International Pynchon Week 2017

La Rochelle, June 5-9, 2017

Texts

Curious Performance of Nescience: The Ear as a Cryptophore in Mason & Dixon
Zofia Kolbuszewska

Scheduled in the Hôtel Fleuriau: Tuesday 6 June, from 09:00 to 09:30

In other words…it is
the ear of the other that signs. The
ear of the other says me to me…
The Ear of the Other

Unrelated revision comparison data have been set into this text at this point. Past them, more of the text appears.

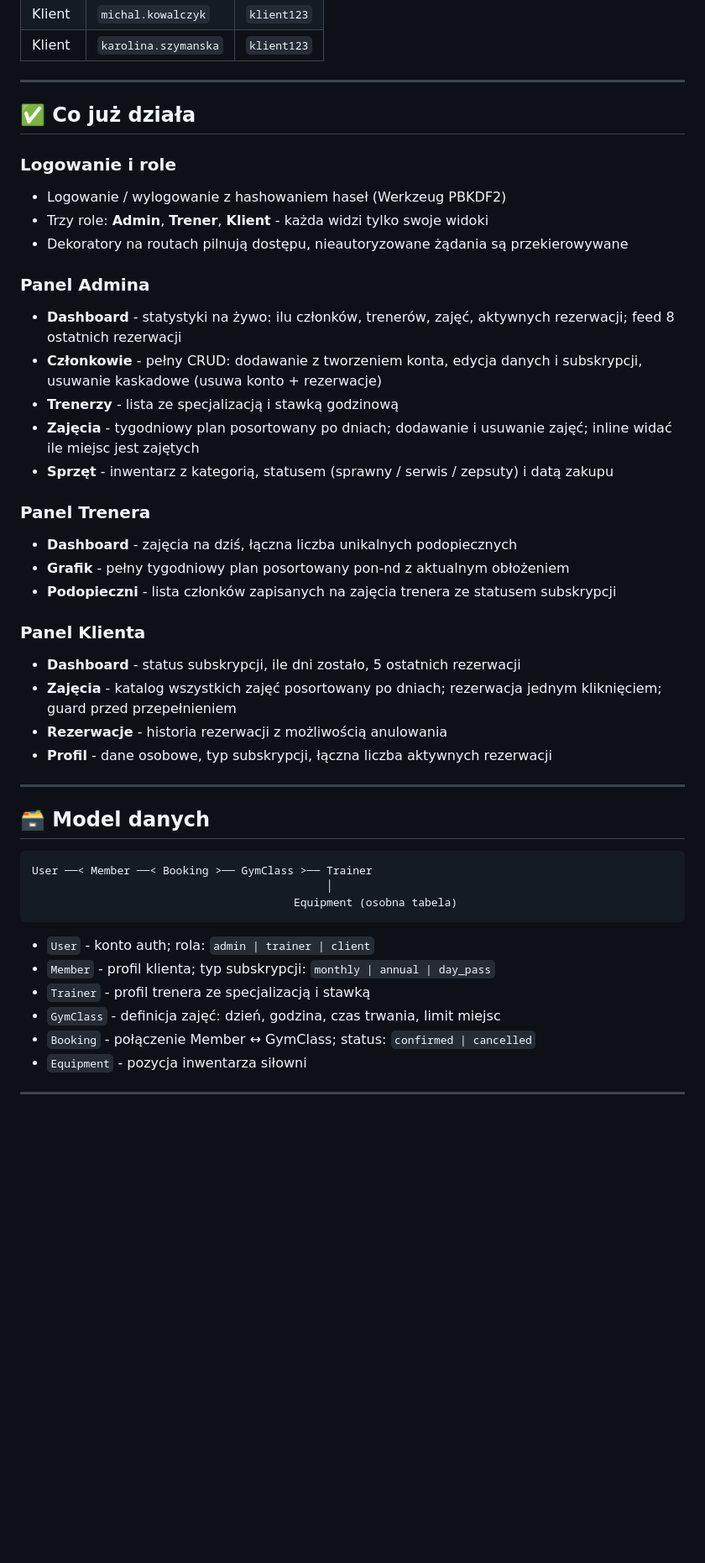
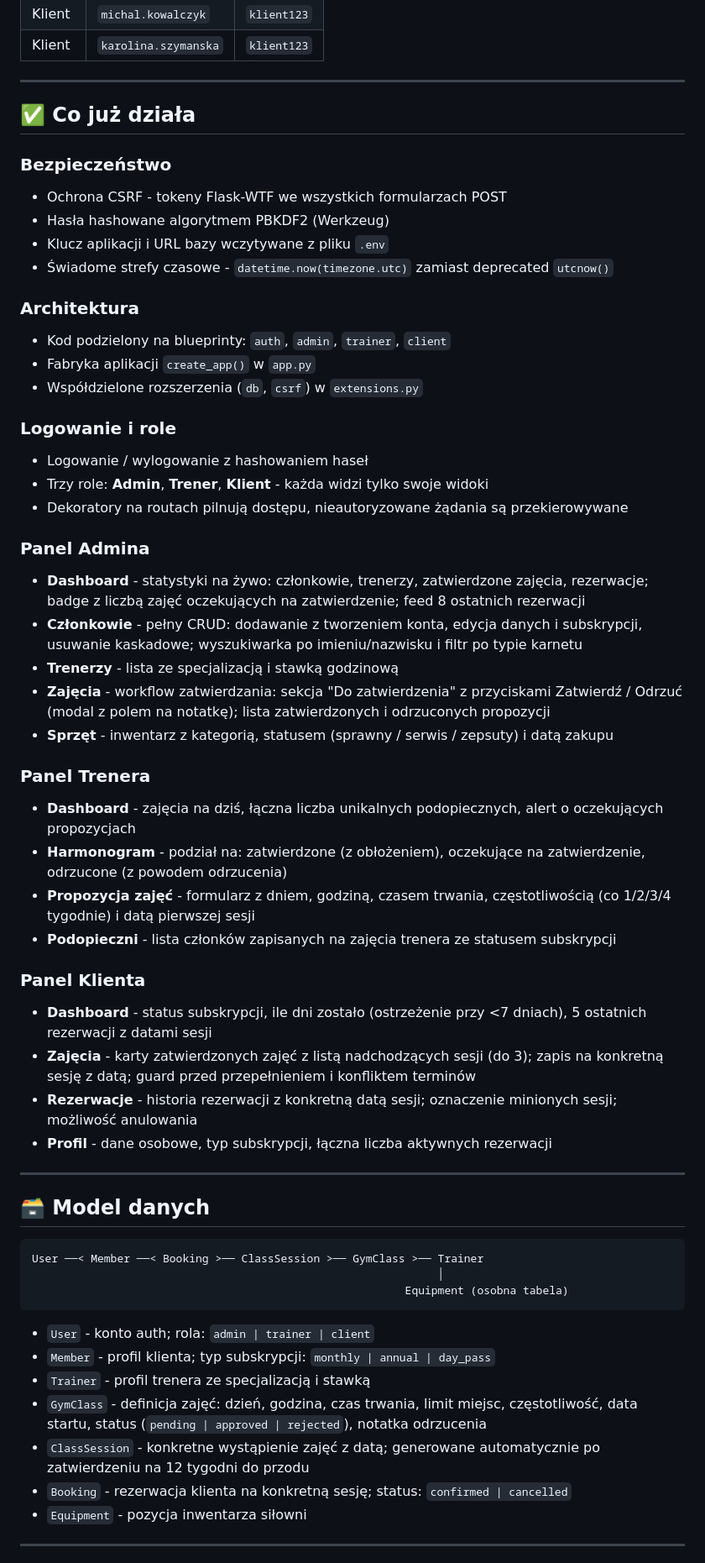
Before and after one commit to 123BoBeR/GymManagementClaude, a Markdown page: README.md, the part around one of its changes. Shown at 84% size. Drawn GitHub-style; blank space fills up the shorter version.

Commit message:
docs: aktualizacja README - obecny stan po Fazach A/B/C

````diff
--- a/README.md
+++ b/README.md
@@ -48,27 +53,39 @@ Aplikacja działa pod `http://127.0.0.1:5000`.
 
 ## ✅ Co już działa
 
+### Bezpieczeństwo
+- Ochrona CSRF - tokeny Flask-WTF we wszystkich formularzach POST
+- Hasła hashowane algorytmem PBKDF2 (Werkzeug)
+- Klucz aplikacji i URL bazy wczytywane z pliku `.env`
+- Świadome strefy czasowe - `datetime.now(timezone.utc)` zamiast deprecated `utcnow()`
+
+### Architektura
+- Kod podzielony na blueprinty: `auth`, `admin`, `trainer`, `client`
+- Fabryka aplikacji `create_app()` w `app.py`
+- Współdzielone rozszerzenia (`db`, `csrf`) w `extensions.py`
+
 ### Logowanie i role
-- Logowanie / wylogowanie z hashowaniem haseł (Werkzeug PBKDF2)
+- Logowanie / wylogowanie z hashowaniem haseł
 - Trzy role: **Admin**, **Trener**, **Klient** - każda widzi tylko swoje widoki
 - Dekoratory na routach pilnują dostępu, nieautoryzowane żądania są przekierowywane
 
 ### Panel Admina
-- **Dashboard** - statystyki na żywo: ilu członków, trenerów, zajęć, aktywnych rezerwacji; feed 8 ostatnich rezerwacji
-- **Członkowie** - pełny CRUD: dodawanie z tworzeniem konta, edycja danych i subskrypcji, usuwanie kaskadowe (usuwa konto + rezerwacje)
+- **Dashboard** - statystyki na żywo: członkowie, trenerzy, zatwierdzone zajęcia, rezerwacje; badge z liczbą zajęć oczekujących na zatwierdzenie; feed 8 ostatnich rezerwacji
+- **Członkowie** - pełny CRUD: dodawanie z tworzeniem konta, edycja danych i subskrypcji, usuwanie kaskadowe; wyszukiwarka po imieniu/nazwisku i filtr po typie karnetu
 - **Trenerzy** - lista ze specjalizacją i stawką godzinową
-- **Zajęcia** - tygodniowy plan posortowany po dniach; dodawanie i usuwanie zajęć; inline widać ile miejsc jest zajętych
+- **Zajęcia** - workflow zatwierdzania: sekcja "Do zatwierdzenia" z przyciskami Zatwierdź / Odrzuć (modal z polem na notatkę); lista zatwierdzonych i odrzuconych propozycji
 - **Sprzęt** - inwentarz z kategorią, statusem (sprawny / serwis / zepsuty) i datą zakupu
 
 ### Panel Trenera
-- **Dashboard** - zajęcia na dziś, łączna liczba unikalnych podopiecznych
-- **Grafik** - pełny tygodniowy plan posortowany pon-nd z aktualnym obłożeniem
+- **Dashboard** - zajęcia na dziś, łączna liczba unikalnych podopiecznych, alert o oczekujących propozycjach
+- **Harmonogram** - podział na: zatwierdzone (z obłożeniem), oczekujące na zatwierdzenie, odrzucone (z powodem odrzucenia)
+- **Propozycja zajęć** - formularz z dniem, godziną, czasem trwania, częstotliwością (co 1/2/3/4 tygodnie) i datą pierwszej sesji
 - **Podopieczni** - lista członków zapisanych na zajęcia trenera ze statusem subskrypcji
 
 ### Panel Klienta
-- **Dashboard** - status subskrypcji, ile dni zostało, 5 ostatnich rezerwacji
-- **Zajęcia** - katalog wszystkich zajęć posortowany po dniach; rezerwacja jednym kliknięciem; guard przed przepełnieniem
-- **Rezerwacje** - historia rezerwacji z możliwością anulowania
+- **Dashboard** - status subskrypcji, ile dni zostało (ostrzeżenie przy <7 dniach), 5 ostatnich rezerwacji z datami sesji
+- **Zajęcia** - karty zatwierdzonych zajęć z listą nadchodzących sesji (do 3); zapis na konkretną sesję z datą; guard przed przepełnieniem i konfliktem terminów
+- **Rezerwacje** - historia rezerwacji z konkretną datą sesji; oznaczenie minionych sesji; możliwość anulowania
 - **Profil** - dane osobowe, typ subskrypcji, łączna liczba aktywnych rezerwacji
 
 ---
@@ -76,16 +93,17 @@ Aplikacja działa pod `http://127.0.0.1:5000`.
 ## 🗃️ Model danych
 
 ```
-User ──< Member ──< Booking >── GymClass >── Trainer
-                                             │
-                                        Equipment (osobna tabela)
+User ──< Member ──< Booking >── ClassSession >── GymClass >── Trainer
+                                                              │
+                                                         Equipment (osobna tabela)
 ```
 
 - `User` - konto auth; rola: `admin | trainer | client`
 - `Member` - profil klienta; typ subskrypcji: `monthly | annual | day_pass`
 - `Trainer` - profil trenera ze specjalizacją i stawką
-- `GymClass` - definicja zajęć: dzień, godzina, czas trwania, limit miejsc
-- `Booking` - połączenie Member ↔ GymClass; status: `confirmed | cancelled`
+- `GymClass` - definicja zajęć: dzień, godzina, czas trwania, limit miejsc, częstotliwość, data startu, status (`pending | approved | rejected`), notatka odrzucenia
+- `ClassSession` - konkretne wystąpienie zajęć z datą; generowane automatycznie po zatwierdzeniu na 12 tygodni do przodu
+- `Booking` - rezerwacja klienta na konkretną sesję; status: `confirmed | cancelled`
 - `Equipment` - pozycja inwentarza siłowni
 
 ---
````
Also changed, not shown: other parts of README.md (+22 -22 lines).
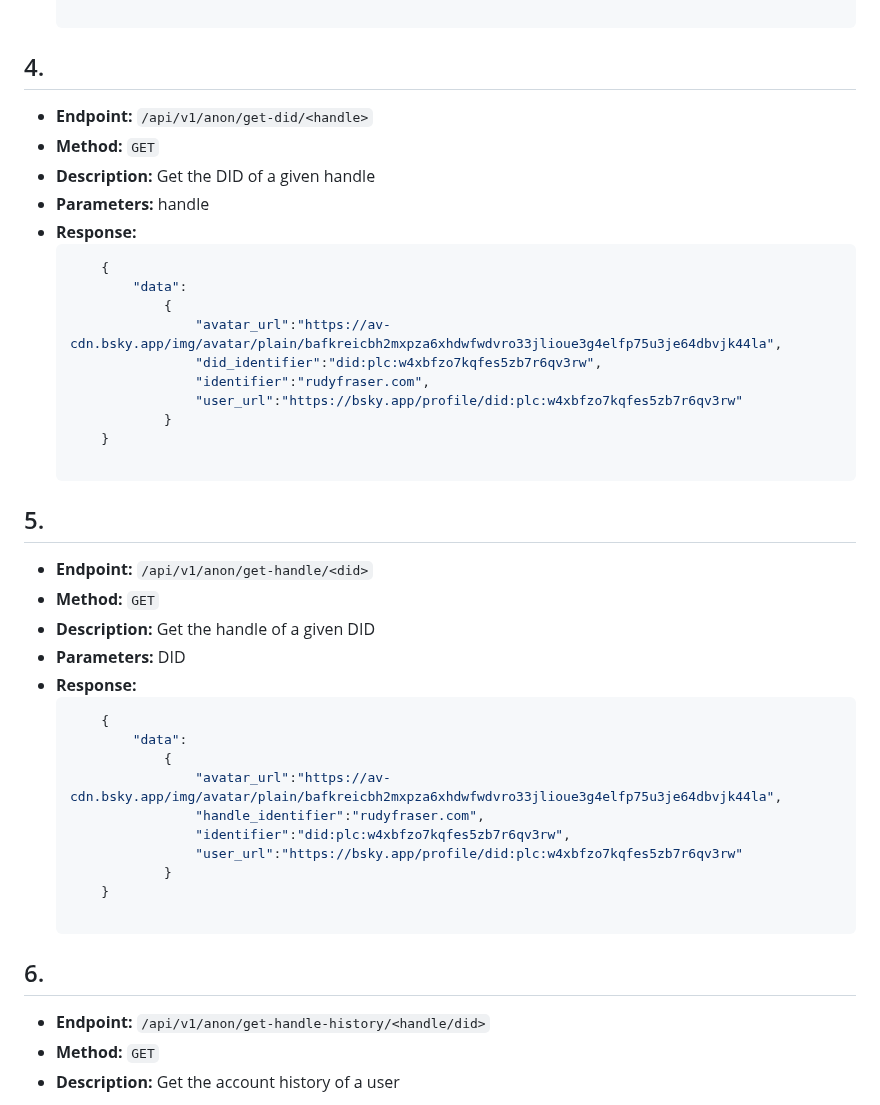
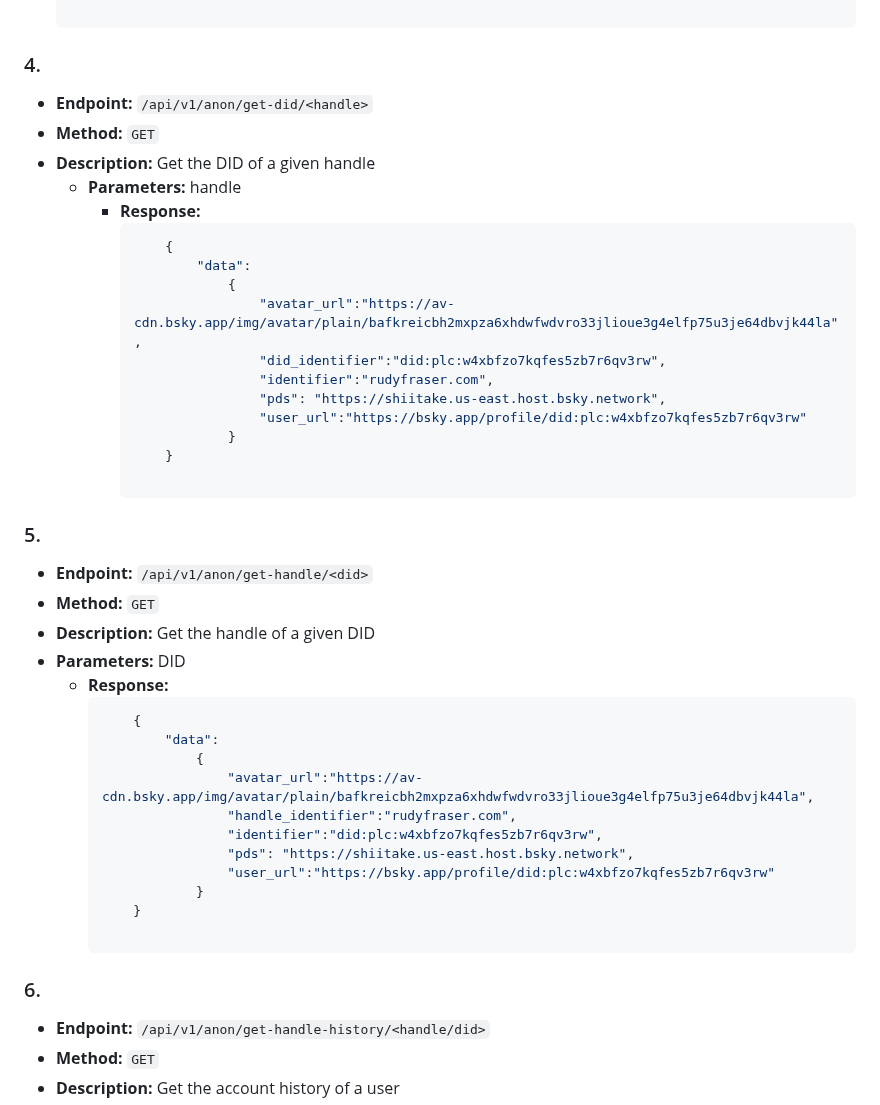
Before and after one commit to noahm/ClearskyUI, a Markdown page: api.md, the part around one of its changes. Drawn GitHub-style.

````diff
--- a/api.md
+++ b/api.md
@@ -87,43 +89,45 @@
               "identifier":"rudyfraser.com"
           }
 
-## 4.
+### 4.
 
 - **Endpoint:** `/api/v1/anon/get-did/<handle>`
 - **Method:** `GET`
 - **Description:** Get the DID of a given handle
-- **Parameters:** handle
-- **Response:**
-    ```json
-        {
-            "data":
-                {
-                    "avatar_url":"https://av-cdn.bsky.app/img/avatar/plain/bafkreicbh2mxpza6xhdwfwdvro33jlioue3g4elfp75u3je64dbvjk44la",
-                    "did_identifier":"did:plc:w4xbfzo7kqfes5zb7r6qv3rw",
-                    "identifier":"rudyfraser.com",
-                    "user_url":"https://bsky.app/profile/did:plc:w4xbfzo7kqfes5zb7r6qv3rw"
-                }
-        }
+  - **Parameters:** handle
+    - **Response:**
+        ```json
+            {
+                "data":
+                    {
+                        "avatar_url":"https://av-cdn.bsky.app/img/avatar/plain/bafkreicbh2mxpza6xhdwfwdvro33jlioue3g4elfp75u3je64dbvjk44la",
+                        "did_identifier":"did:plc:w4xbfzo7kqfes5zb7r6qv3rw",
+                        "identifier":"rudyfraser.com",
+                        "pds": "https://shiitake.us-east.host.bsky.network",
+                        "user_url":"https://bsky.app/profile/did:plc:w4xbfzo7kqfes5zb7r6qv3rw"
+                    }
+            }
 
-## 5.
+### 5.
 
 - **Endpoint:** `/api/v1/anon/get-handle/<did>`
 - **Method:** `GET`
 - **Description:** Get the handle of a given DID
 - **Parameters:** DID
-- **Response:**
-    ```json
-        {
-            "data":
-                {
-                    "avatar_url":"https://av-cdn.bsky.app/img/avatar/plain/bafkreicbh2mxpza6xhdwfwdvro33jlioue3g4elfp75u3je64dbvjk44la",
-                    "handle_identifier":"rudyfraser.com",
-                    "identifier":"did:plc:w4xbfzo7kqfes5zb7r6qv3rw",
-                    "user_url":"https://bsky.app/profile/did:plc:w4xbfzo7kqfes5zb7r6qv3rw"
-                }
-        }
+  - **Response:**
+      ```json
+          {
+              "data":
+                  {
+                      "avatar_url":"https://av-cdn.bsky.app/img/avatar/plain/bafkreicbh2mxpza6xhdwfwdvro33jlioue3g4elfp75u3je64dbvjk44la",
+                      "handle_identifier":"rudyfraser.com",
+                      "identifier":"did:plc:w4xbfzo7kqfes5zb7r6qv3rw",
+                      "pds": "https://shiitake.us-east.host.bsky.network",
+                      "user_url":"https://bsky.app/profile/did:plc:w4xbfzo7kqfes5zb7r6qv3rw"
+                  }
+          }
 
-## 6.
+### 6.
 
 - **Endpoint:** `/api/v1/anon/get-handle-history/<handle/did>`
 - **Method:** `GET`
````
Also changed, not shown: other parts of api.md (+43 -41 lines).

In 'Making the Rounds of History' Elizabeth Jane Wall Hinds proposes that Pynchon introduces Jenkin's ear and other supernatural motifs in order to create border spaces where rational and irrational, natural and supernatural, universes coexist. Yet, Jenkin's ear and the museum that houses it, play also a very important role by presenting in miniature the mechanisms of functioning of the global capitalist world. Hosting a commercial historical show, an enactment of the Jenkin's Ear War, the Jenkin's Ear Museum presented in the chapter 17 of Thomas Pynchon's Mason & Dixon can be considered a model of the (non)transmission of the secret of modernity's complex of power and knowledge shaped by the circumstances of the colonial expansion in the New World(s). The site of the Museum emerges as a palimpsest conjoining the sacred space of an oracle, a shrine holding relics, the early-modern anatomy theater, a curiosity cabinet, and a baroque whispering gallery, while an object on display, Jenkin's Ear, functions as a cryptophore that carries the secret of the dissociation, dispersion, degeneration, ruin, and death. In addition within the space of the Museum the visual epistemological regime of modernity undergoes defamiliarization by simultaneous separation from and inflection through aurality and embodiment: ';The Walls are markedly higher  in here than he remembers them from the Street,—whose ev'ry audible Nuance now comes clear to him, near and far, all of equal Loudness, from ev'ry part of the Town,—but invisible'(M&D 180). The Museum space constitutes a melancholy heterotopia: ';In its suggestion of Transition between Two Worlds, the space offers an invitation to look into his Soul for a moment, before passing back to the Port-Town he has stopped from…' (180). As a heterotopic space of both excess and lack, a site of both the critique and the celebration of the visual regime of modernity, Jenkin's Ear Museum, as politically compromised as it is, also enables the negotiation of the solidarity of the preterite where the ear functions as a means of alternative communication.